[Dataset records]
+++
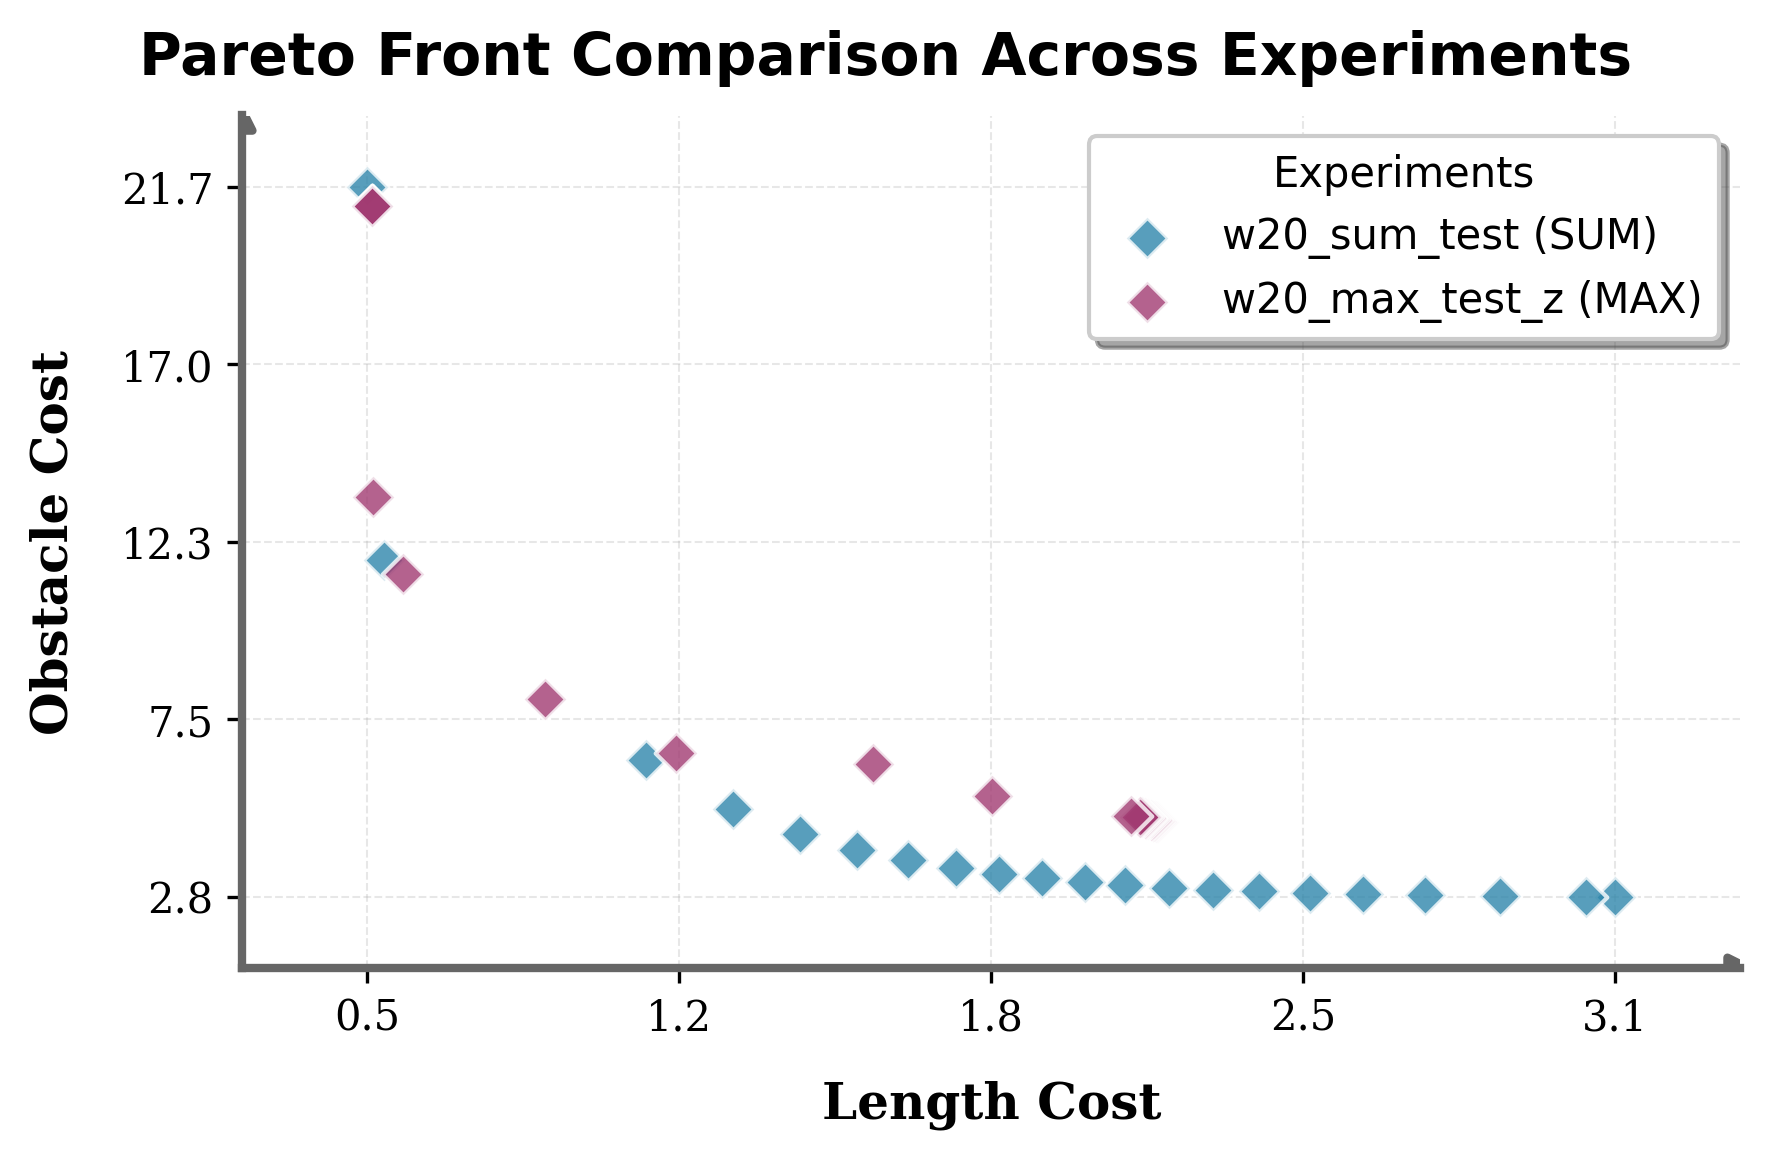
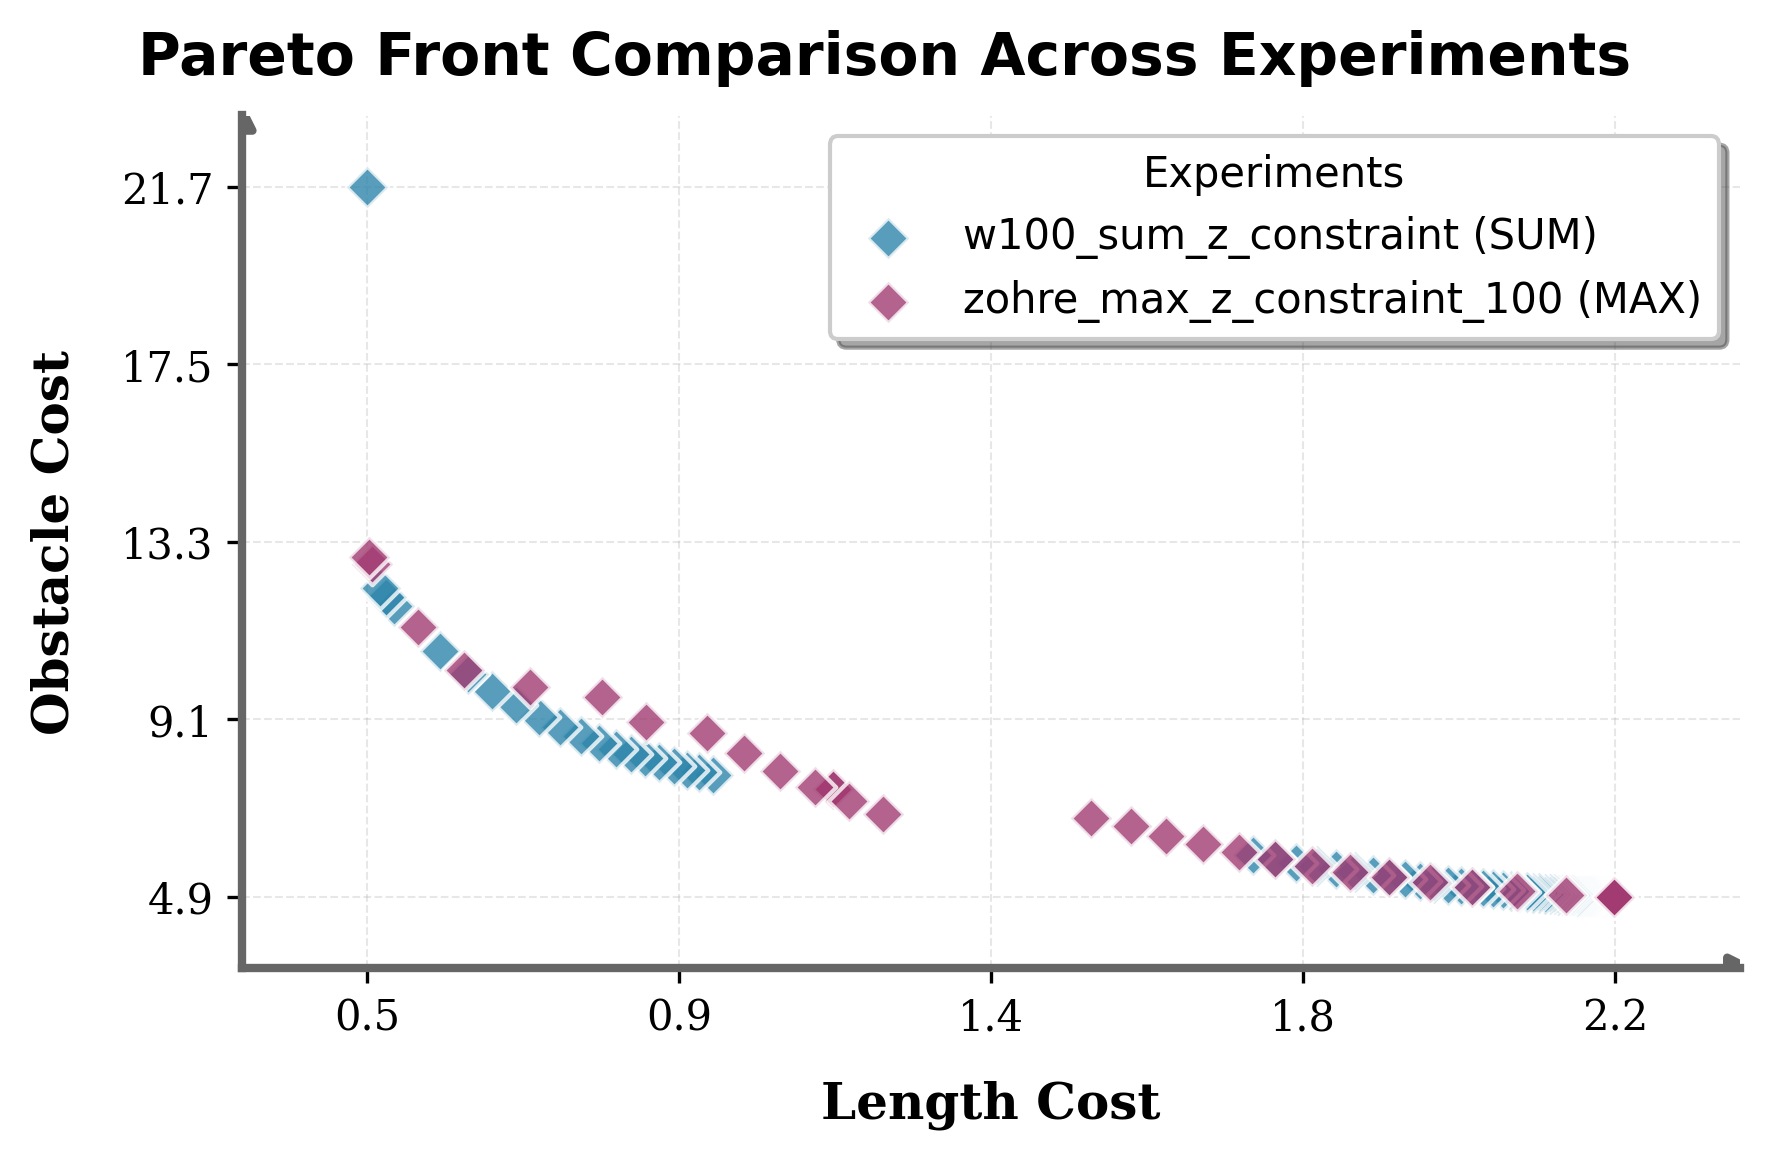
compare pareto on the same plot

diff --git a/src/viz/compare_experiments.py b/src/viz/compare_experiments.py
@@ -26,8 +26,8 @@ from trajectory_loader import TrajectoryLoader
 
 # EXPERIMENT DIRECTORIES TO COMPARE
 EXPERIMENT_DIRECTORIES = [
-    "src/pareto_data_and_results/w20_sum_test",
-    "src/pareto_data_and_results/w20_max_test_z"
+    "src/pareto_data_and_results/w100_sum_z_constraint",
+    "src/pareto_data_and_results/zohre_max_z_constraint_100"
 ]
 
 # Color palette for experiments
+++
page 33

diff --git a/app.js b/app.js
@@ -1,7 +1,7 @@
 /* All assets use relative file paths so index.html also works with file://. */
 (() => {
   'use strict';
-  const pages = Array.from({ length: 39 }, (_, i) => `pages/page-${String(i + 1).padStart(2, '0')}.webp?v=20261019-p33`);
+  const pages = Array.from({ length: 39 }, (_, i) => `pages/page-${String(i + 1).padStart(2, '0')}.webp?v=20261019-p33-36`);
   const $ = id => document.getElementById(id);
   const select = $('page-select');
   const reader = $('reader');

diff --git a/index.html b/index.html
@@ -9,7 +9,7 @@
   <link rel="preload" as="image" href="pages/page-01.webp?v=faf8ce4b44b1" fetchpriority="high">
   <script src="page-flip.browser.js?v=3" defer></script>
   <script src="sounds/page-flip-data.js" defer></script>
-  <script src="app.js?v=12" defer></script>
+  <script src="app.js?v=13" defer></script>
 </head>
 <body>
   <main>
+++
◆ EXERCISE DESCRIPTION ◆
All that is wanted is the stretch of lines above from the one containing "trajectory_loader import TrajectoryLoader" through the one containing "# Color palette for experiments", duplicated exactly.

◆ THE COMPLETED TASK ◆
@@ -26,8 +26,8 @@ from trajectory_loader import TrajectoryLoader
 
 # EXPERIMENT DIRECTORIES TO COMPARE
 EXPERIMENT_DIRECTORIES = [
-    "src/pareto_data_and_results/w20_sum_test",
-    "src/pareto_data_and_results/w20_max_test_z"
+    "src/pareto_data_and_results/w100_sum_z_constraint",
+    "src/pareto_data_and_results/zohre_max_z_constraint_100"
 ]
 
 # Color palette for experiments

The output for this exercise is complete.